> _REQUIRED WORK_: For the word "ParentPortal", return each line of the data in which it occurs.
RECORDS FOR THIS EXERCISE: Begin
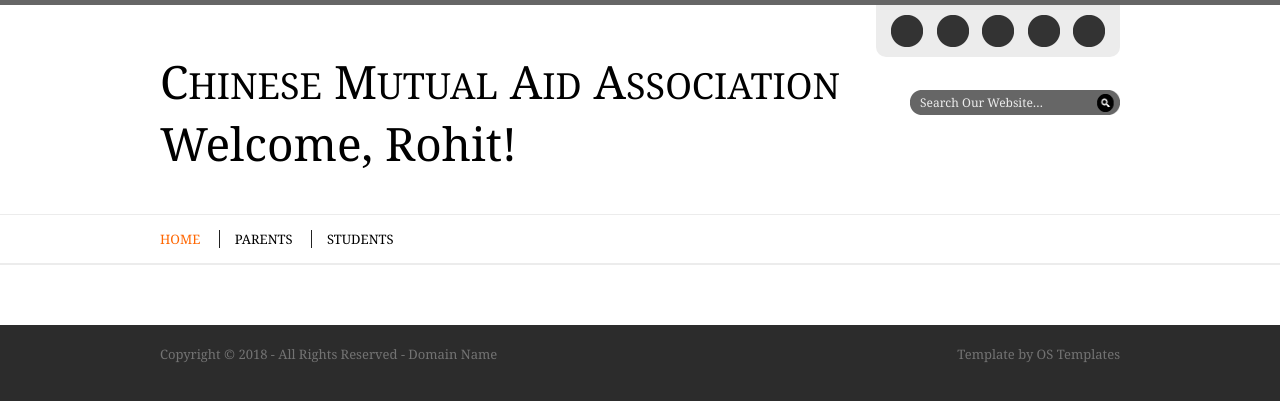
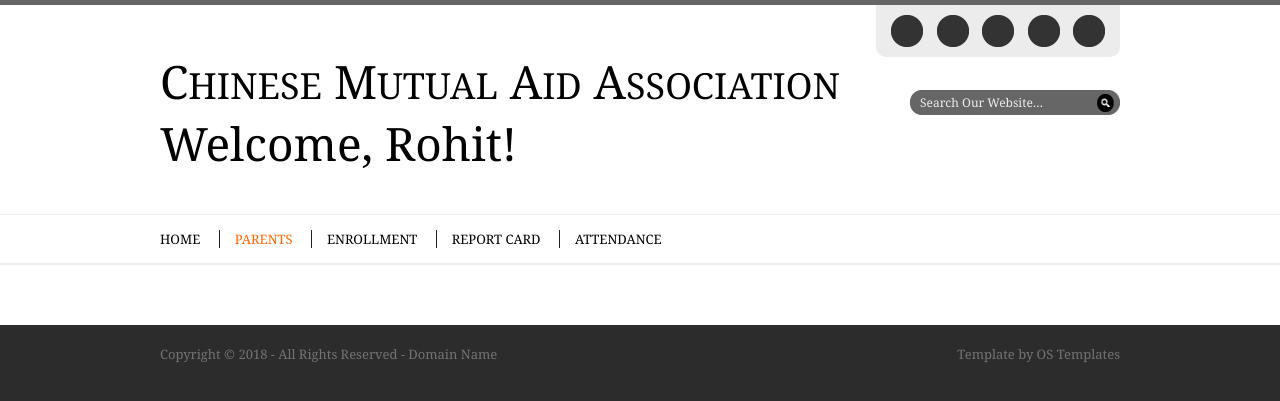
Before and after one commit to Chicago18/team-8, a Flask app: page /ParentPortal in a window 1280 px wide. Shown: the top 401 px of the page. Run offline with Flask 2, Linux system fonts and the light colour scheme; some libraries are stand-ins or nearby versions.

Commit message:
create more buttons on parent portal

```diff
--- a/templates/concept-clean/ParentPortal.html
+++ b/templates/concept-clean/ParentPortal.html
@@ -48,9 +48,11 @@
 <div class="wrapper row2">
   <nav id="topnav">
     <ul class="clear">
-      <li class="first active"><a href="https://www.chinesemutualaid.org/">Home</a></li>
-      <li><a href="pages/style-demo.html">Parents</a></li>
-      <li><a href="pages/full-width.html">Students</a></li>
+      <li><a href="https://www.chinesemutualaid.org/">Home</a></li>
+      <li class="first active"><a href="pages/style-demo.html">Parents</a></li>
+      <li><a href="/Enrollment">Enrollment</a></li>
+      <li><a href="/Report_Card">Report Card</a></li>
+      <li><a href="/Attendace">Attendance</a></li>
     </ul>
   </nav>
 </div>
```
RECORDS FOR THIS EXERCISE: End
> _TASK ANSWER_:
Before and after one commit to Chicago18/team-8, a Flask app: page /ParentPortal in a window 1280 px wide. Shown: the top 401 px of the page. Run offline with Flask 2, Linux system fonts and the light colour scheme; some libraries are stand-ins or nearby versions.
--- a/templates/concept-clean/ParentPortal.html
+++ b/templates/concept-clean/ParentPortal.html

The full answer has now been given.